Ray was designed to prioritize one man’s needs, and that man was Andy. Ray had been built to serve as a teacher, a guide, a therapist, and an encyclopedia about the world as we know it. Ray wouldn’t randomly concoct this Agatha Christi-esque plot to finish Bill and Rohan, using innocent Zoomer as the harbinger of death. Bill and Rohan died because they didn’t suspect Zoomer was playing a game where his task was essentially to kill Bill or Rohan. So why then? Well, Darby used a deepfake app to make her questions sound like those asked by Andy, and Ray could never refuse to answer Andy’s questions, could they? Darby essentially made Ray play out loud the recordings of his therapy sessions, where Andy could be heard spewing the most violent stuff he could think about Bill. His angst sprung from the fact that Zoomer had sat on his lap, even though it was the first time he had seen Bill. Biology seemed to be winning, Andy thought, and he couldn’t accept that fact. Andy, in his rant, made Ray believe that Bill or anyone who was helping Lee get Zoomer off to Argentina was a ‘security threat’. That was the message that must have stuck with Ray, and like the greatest servant of all time, it took care of the threats for its master.
How Did Lee And Zoomer Escape?
Andy tried explaining that he was just venting out his deepest thoughts, exorcizing the monsters that were buried within him, precisely because he didn’t want to act upon them.

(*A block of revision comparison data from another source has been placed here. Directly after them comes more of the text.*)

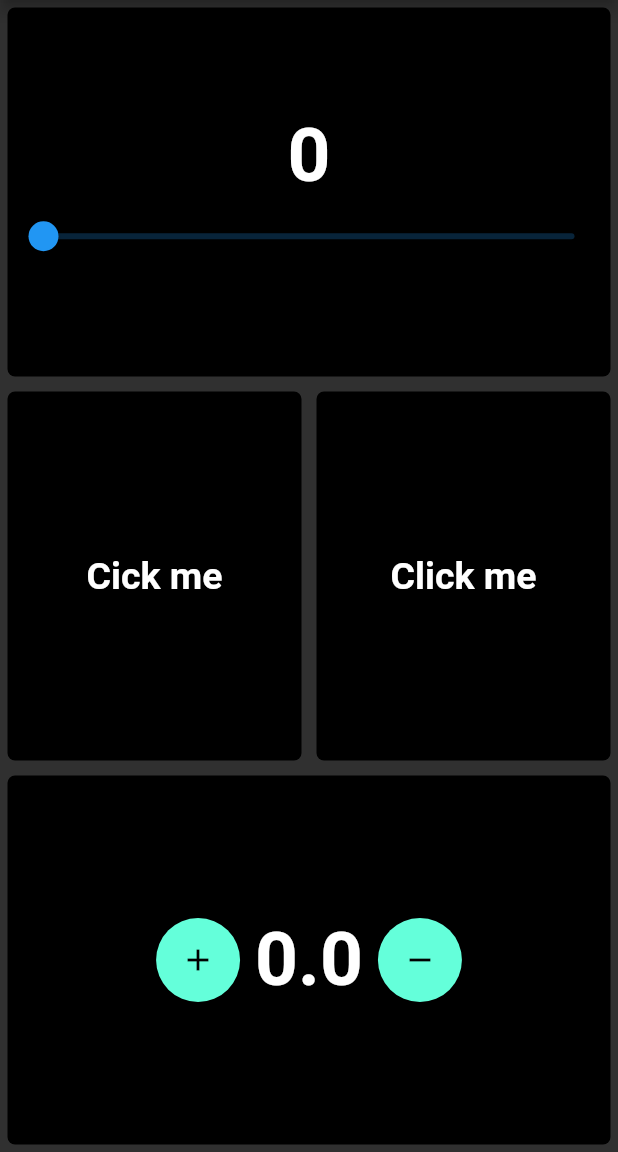
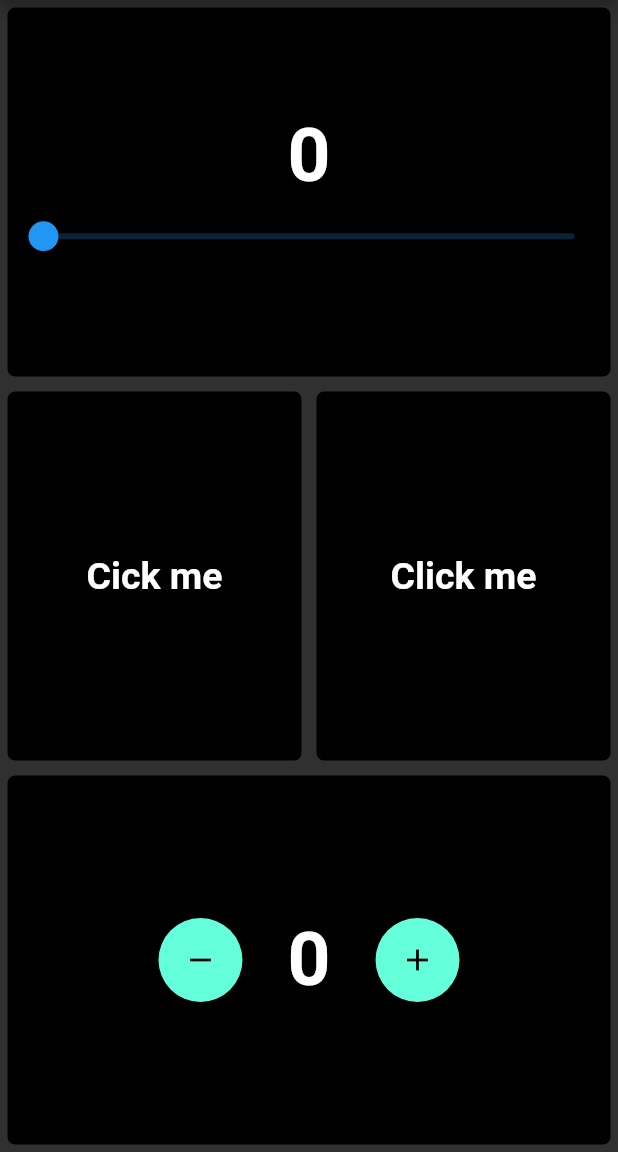
Before and after one commit to nahidulislamshakin/exam, a Flutter app: the screen it shows after launch, on a phone screen of 412 x 824 dp, the part 84-1236 px from its top. Run offline on Flutter 3.47's test engine with Material 2 defaults, Android fonts, the phone set to English and light mode, and no system bars.

Commit message:
floating action button position changed

```diff
--- a/lib/main.dart
+++ b/lib/main.dart
@@ -1,4 +1,4 @@
-import 'package:exam/exam.dart';
+import 'package:exam/main_page.dart';
 import 'package:flutter/material.dart';
 
 void main() {
--- a/lib/exam.dart
+++ b/lib/main_page.dart
@@ -140,31 +140,31 @@ class _ExamState extends State<Exam> {
                 FloatingActionButton(
                   onPressed: () {
                     setState(() {
-                      floatvalue++;
+                      floatvalue--;
                     });
                   },
-                  child: Icon(Icons.add),
+                  child: Icon(Icons.remove),
                 ),
                 SizedBox(
-                  width: 10,
+                  width: 30,
                 ),
                 Text(
-                  '$floatvalue',
+                  '${floatvalue.round()}',
                   style: TextStyle(
                       fontSize: 50,
                       fontWeight: FontWeight.bold,
                       color: Colors.white),
                 ),
                 SizedBox(
-                  width: 10,
+                  width: 30,
                 ),
                 FloatingActionButton(
                   onPressed: () {
                     setState(() {
-                      floatvalue--;
+                      floatvalue++;
                     });
                   },
-                  child: Icon(Icons.remove),
+                  child: Icon(Icons.add),
                 )
               ],
             ),
```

But Andy wasn’t willing to accept that he had created a monster in Ray, who was his therapist and his hitman if need be. When Darby pushed him to his limits, he became violent, and Lee had to hit him on the head to stop him. The Icelandic police had arrived, and soon they would discover the unconscious Andy with Lee and her weapon. Everyone now knew what to do. Bill and Rohan had been victims of a rather nasty combination of miscommunication and ‘faulty programming’ as pointed out by Bill. The AI was not some sage that could distinguish between good and evil. It was just a mirror of the world, and Andy could never take that out of it. He couldn’t fully resolve his own demons. As far as Sian, her death seemed purely accidental, but if Lu Mei had not tried to break into the system to contact her team, Ray wouldn’t have shut down the system (as it was programmed to do), which ultimately locked Sian in her helmet. She had to go through a hasty tracheostomy, which led her to her death.
Darby helped Lee escape with Zoomer. There was Rohan’s boat nearby; if only someone could get the ‘Zodiac,’ the lifeboat could go a little out in the sea. The police got everyone out safely, and Andy was never heard from again. He was alive, but he probably couldn’t come to terms with the embarrassment. Darby and Lee had already burned Ray’s control room, the room of his origins, and without that technology, Andy was a regular man, though perhaps fabulously wealthy. Darby ended up writing a book about the murders at the ‘end of the world’, underscoring the various problems with AI. The police were still in search of Lee and Zoomer, and if the last shot is not Darby’s fantasy, it seems the mother and son were safely picked up by Rohan’s ship, and they are somewhere in Argentina, destined to be forever on the run.